On thy war-horse through the ranks,
Like a stream which burst its banks, While helmets cleft, and sabres clashing, Shone and shiver'd fast around thee Of the fate at last which found thee: Was that haughty plume laid low By a slave's dishonest blow? Once—as the Moon sways o'er the tide, It roll'd in air, the warrior's guide; Through the smoke-created night Of the black and sulphurous fight, The soldier raised his seeking eye To catch that crest's ascendancy, And, as it onward rolling rose, So moved his heart upon our foes, There, where death's brief pang was quickest, And the battle's wreck lay thickest, Strew'd beneath the advancing banner
Of the eagle's burning crest
Who could then her wing arrest
While the broken line enlarging
Fell, or fled along the plain ; There be sure was Murat charging!
There he ne'er shall charge again!
O'er glories gone the invaders march,
But the heart and the mind,
(FROM THE FRENCH.]
* All wept, but particularly Savary, and a Polish officer who had been
exalted from the ranks by Buonaparte.

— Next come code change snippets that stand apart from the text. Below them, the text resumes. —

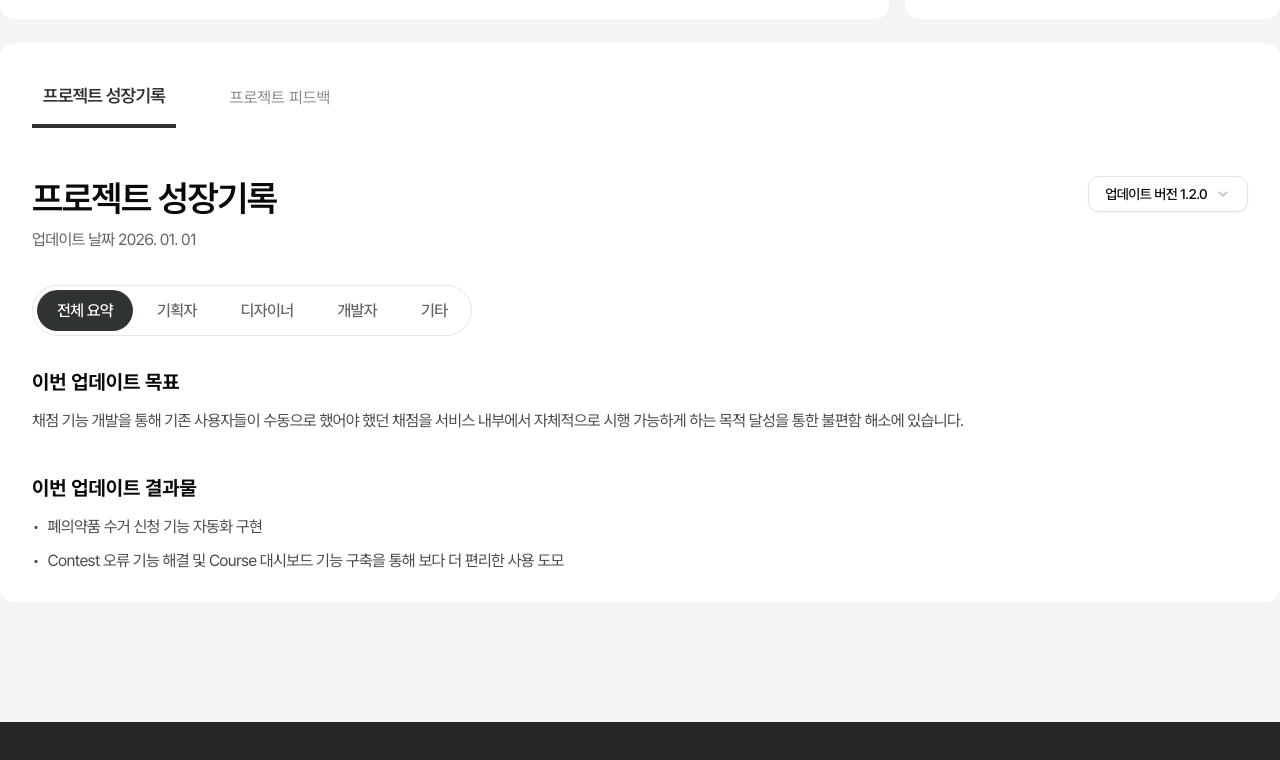
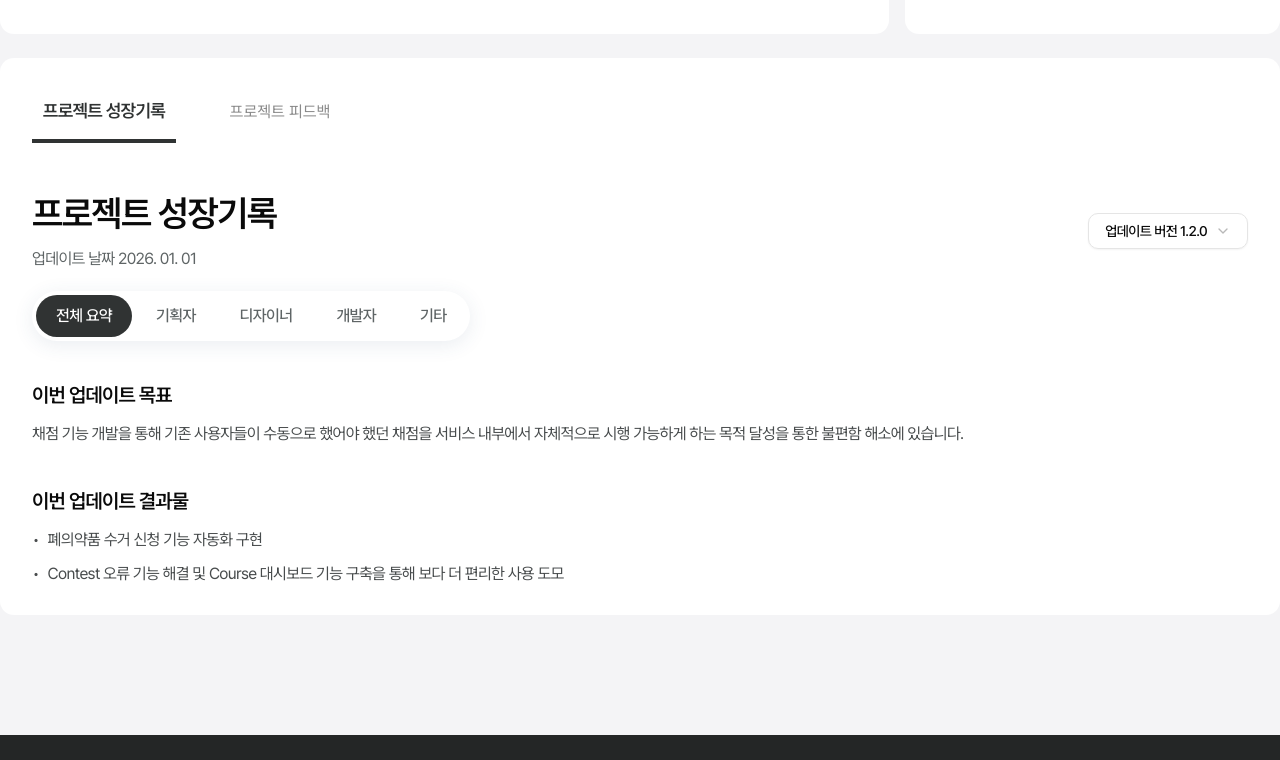
Before and after one commit to skkuding/proseed, a Next.js app in the folder apps/web/: page /projects/1 in a window 1280 px wide. Shown: the part 1043-1803 px from the top of the page. Built offline with nearby package versions, Linux system fonts and the light colour scheme.

Commit message:
chore(fe): modify design

```diff
--- a/apps/web/src/app/projects/[projectId]/_components/GrowthRecord.tsx
+++ b/apps/web/src/app/projects/[projectId]/_components/GrowthRecord.tsx
@@ -31,12 +31,6 @@ const ROLE_LABEL: Record<string, string> = {
   DEVELOPER: '개발자',
 }
 
-const ROLE_COLOR: Record<string, string> = {
-  PLANNER: 'text-amber-600',
-  DESIGNER: 'text-blue-500',
-  DEVELOPER: 'text-emerald-600',
-}
-
 function formatDate(dateStr: string) {
   const date = new Date(dateStr)
   return `${date.getFullYear()}. ${String(date.getMonth() + 1).padStart(2, '0')}. ${String(date.getDate()).padStart(2, '0')}`
@@ -68,12 +62,12 @@ export function GrowthRecord() {
   ) as GrowthRecordItem | undefined
 
   return (
-    <div className="flex flex-col gap-8">
+    <div className="flex flex-col gap-5">
       {/* Header */}
-      <div className="flex justify-between items-start">
+      <div className="flex justify-between items-center">
         <div>
           <h1 className="text-head3_sb_36">프로젝트 성장기록</h1>
-          <p className="text-body3_r_16 text-CoolNeutral-40 mt-1">
+          <p className="text-body3_r_16 text-CoolNeutral-40 mt-2">
             업데이트 날짜 {formatDate(growthData.releasedAt)}
           </p>
         </div>
@@ -94,12 +88,12 @@ export function GrowthRecord() {
       </div>
 
       {/* Role filter tabs */}
-      <div className="flex gap-1 border border-neutral-200 rounded-full p-1 w-fit">
+      <div className="flex gap-1 shadow-[0_4px_20px_0_rgba(53,78,116,0.1)] border-neutral-200 rounded-full p-1 w-fit">
         {TABS.map((tab) => (
           <button
             key={tab}
             onClick={() => setActiveTab(tab)}
-            className={`px-5 py-2 rounded-full text-body1_m_16 transition-colors ${
+            className={`px-5 py-2 hover:cursor-pointer rounded-full text-body1_m_16 transition-colors ${
               activeTab === tab
                 ? 'bg-CoolNeutral-20 text-white'
                 : 'text-CoolNeutral-40 hover:text-CoolNeutral-20'
@@ -124,15 +118,15 @@ export function GrowthRecord() {
 
 function SummarySection() {
   return (
-    <div className="flex flex-col gap-10">
+    <div className="flex flex-col gap-10 mt-5">
       <section className="flex flex-col gap-3">
-        <h2 className="text-xl font-bold">이번 업데이트 목표</h2>
+        <h2 className="text-title3_sb_20">이번 업데이트 목표</h2>
         <p className="text-body3_r_16 text-CoolNeutral-30 leading-relaxed">
           {growthData.updateGoal}
         </p>
       </section>
       <section className="flex flex-col gap-3">
-        <h2 className="text-xl font-bold">이번 업데이트 결과물</h2>
+        <h2 className="text-title3_sb_20">이번 업데이트 결과물</h2>
         <ul className="flex flex-col gap-2">
           {growthData.updateResults.map((result, idx) => (
             <li
@@ -174,28 +168,26 @@ function RecordSection({ record }: { record: GrowthRecordItem }) {
       {/* Content sections */}
       {record.contents.map((section, idx) => (
         <section key={idx} className="flex flex-col gap-3">
-          <h2 className="text-xl font-bold">{section.title}</h2>
+          <h2 className="text-title3_sb_20">{section.title}</h2>
           <p className="text-body3_r_16 text-CoolNeutral-30 leading-relaxed">{section.content}</p>
         </section>
       ))}
 
       {/* Tagged feedbacks */}
       {record.taggedFeedbacks.length > 0 && (
-        <section className="flex flex-col gap-4">
-          <h2 className="text-xl font-bold">태그된 피드백</h2>
-          <div className="grid grid-cols-3 gap-4">
+        <section className="flex flex-col gap-3">
+          <h2 className="text-title3_sb_20">태그된 피드백</h2>
+          <div className="grid grid-cols-3 gap-3">
             {record.taggedFeedbacks.map((feedback) => (
               <div
                 key={feedback.id}
-                className="border border-neutral-200 rounded-xl p-5 flex flex-col gap-2"
+                className="border border-neutral-200 rounded-xl p-5 flex flex-col"
               >
-                <span
-                  className={`text-body4_r_14 font-medium ${ROLE_COLOR[feedback.author.role] ?? 'text-CoolNeutral-40'}`}
-                >
+                <span className={`text-caption1_m_13 text-primary-strong`}>
                   {ROLE_LABEL[feedback.author.role] ?? feedback.author.role}
                 </span>
-                <p className="text-sub2_m_18 font-semibold">{feedback.author.name}</p>
-                <p className="text-body4_r_14 text-CoolNeutral-40 leading-relaxed line-clamp-3">
+                <p className="text-sub1_sb_18">{feedback.author.name}</p>
+                <p className="text-body2_m_14 text-CoolNeutral-40 mt-3 line-clamp-2">
                   {feedback.content}
                 </p>
               </div>
--- a/apps/web/src/app/projects/[projectId]/_components/ProjectDescription.tsx
+++ b/apps/web/src/app/projects/[projectId]/_components/ProjectDescription.tsx
@@ -7,7 +7,7 @@ import { Separator } from '@/components/ui/separator'
 
 export function ProjectDescription() {
   return (
-    <div className="rounded-xl bg-white p-8 w-[944px] h-[451px] flex justify-between items-start gap-5">
+    <div className="rounded-xl bg-white p-8 w-[944px] min-h-[451px] flex justify-between items-start gap-5">
       <Image
         src={mockProject.iconUrl}
         alt=""
--- a/apps/web/src/app/projects/[projectId]/_components/ProjectMember.tsx
+++ b/apps/web/src/app/projects/[projectId]/_components/ProjectMember.tsx
@@ -6,7 +6,7 @@ import { Separator } from '@/components/ui/separator'
 
 export function ProjectMember() {
   return (
-    <div className="p-8 rounded-xl bg-white h-[451px] w-[396px]">
+    <div className="p-8 rounded-xl bg-white min-h-[451px] w-[396px]">
       <h2 className="mb-4 text-lg font-semibold">함께한 팀원</h2>
       <ScrollArea className="h-[348px]">
         <div>
```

He clung to his master's knees : wrote a letter to Lord Keith, entreating permission to accom. pany him, even in the most menial capacity, which could not be admitted."
Must thou go, my glorious Chief,

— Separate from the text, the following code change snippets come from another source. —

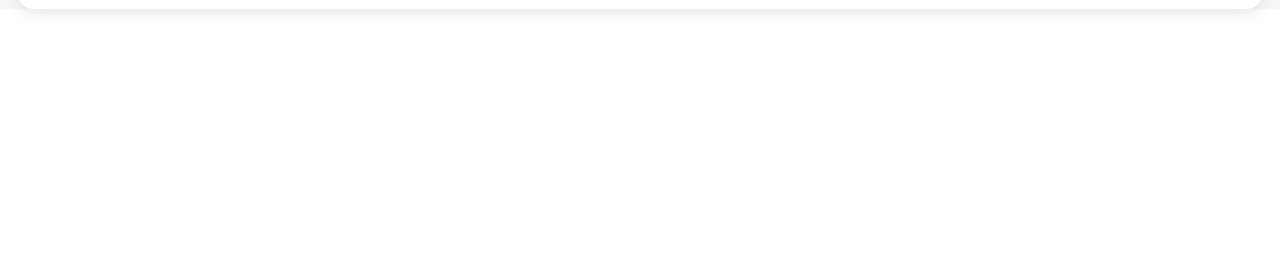
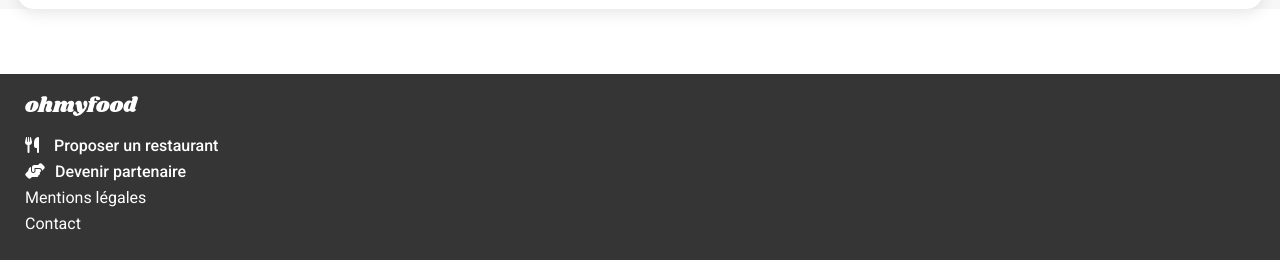
Before and after one commit to DirtKeyz/OhMyFood, a plain HTML site: page index.html in a window 1280 px wide. Shown: the part 2025-2285 px from the top of the page. Before the commit the page ends 2054 px from the top, so only its background shows below. Drawn offline with Linux system fonts and the light colour scheme; a web font is replaced by a local one.

```diff
--- a/index.html
+++ b/index.html
@@ -17,7 +17,7 @@
 <!-- HEADER     -->
     <header>
         <div class="logo">
-            <a href="index.html"><img src="img/logo/ohmyfood@2x.svg" alt="logo du site"></a>
+            <a href="index.html"><img src="img/logo/ohmyfood.png" alt="logo du site"></a>
         </div>
     </header>
 
@@ -116,6 +116,17 @@
                         </a>
         </div>
 
+        <footer class="footer">
+            <img src="/img/logo/ohmyfood@2x.svg" alt="mini logo du site">
+            <ul>
+                <li><a href="#"><i class="fa-sharp fa-solid fa-utensils"></i>Proposer un restaurant</a></li>
+                <li><a href="#"><i class="fa-solid fa-handshake-angle"></i>Devenir partenaire</a></li>
+                <li><a class="w400" href="#">Mentions légales</a></li>
+                <li><a class="w400" href="mailto:contact@ohmyfood.com">Contact</a></li>
+            </ul>
+
+        </footer>
+
     </main>
 </body>
 
--- a/sass/styles.scss
+++ b/sass/styles.scss
@@ -34,7 +34,7 @@ header {
     height: 63px;
 
     .logo img {
-        font-size: 30px;
+        width: 162px;
         margin-top: 14px;
         margin-bottom: 5px;
 
@@ -182,6 +182,7 @@ form {
             left: -12px;
         }
 
+
         }
     }
 
@@ -191,6 +192,7 @@ form {
 
         background-color: $background;
         margin-top: 45px;
+        margin-bottom: 65px;
 
 
         h2 {
@@ -253,3 +255,44 @@ form {
 
     }
 }
+
+//FOOTER
+
+.footer {
+     background-color: $grey;
+     height: 186px;
+
+     img {
+        filter: invert(100%) sepia(100%) saturate(0%) hue-rotate(23deg) brightness(104%) contrast(102%);
+        width: 138px;
+        padding: 22px 0 16px 25px;
+     }
+
+     li {
+        margin-bottom: 7px;
+        padding-left: 25px;
+
+     }
+
+     .w400 {
+        font-weight: 400;
+    }
+
+
+     a {
+        color: $white;
+        font-weight: 500;
+
+     }
+
+     i {
+        margin-right: 10px;
+        font-size: 16px;
+     }
+
+     .fa-utensils {
+        margin-right: 15px;
+    }
+
+
+}
```
Also changed, not shown: sass/styles.css, 1 other file.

Sever'd from thy faithful few ?
Who can tell thy warrior's grief,
Maddening o'er that long adieu ? Woman's love, and friendship's zeal,
Dear as both have been to meWhat are they to all I feel,
With a soldier's faith for thee?
Idol of the soldier's soul!
First in fight, but mightiest now: Many could a world control;
Thee alone no doom can bow. By thy side for years I dared
Death; and envied those who fell, When their dying shout was heard,
Blessing him they served so well:(8)
Would that I were cold with those,
Since this hour I live to see; When the doubts of coward foes
Scarce dare trust a man with thee, breading each should set thee free.
Oh! although in dungeons pent, All their chains were light to me,
Gazing on thy soul unbent.
Would the sycophants of him
Now so deaf to duty's prayer, Were his borrow'd glories dim,
In his native darkness share ?
All thou calmly dost resign,
Hearts like those which still are thine ?
My chief, my king, my friend, adieu !
Never did I droop before; Never to my sovereign sue,
As his foes I now implore All I ask is to divide
Every peril he must brave; Sharing by the hero's side
His fall, his exile, and his grave.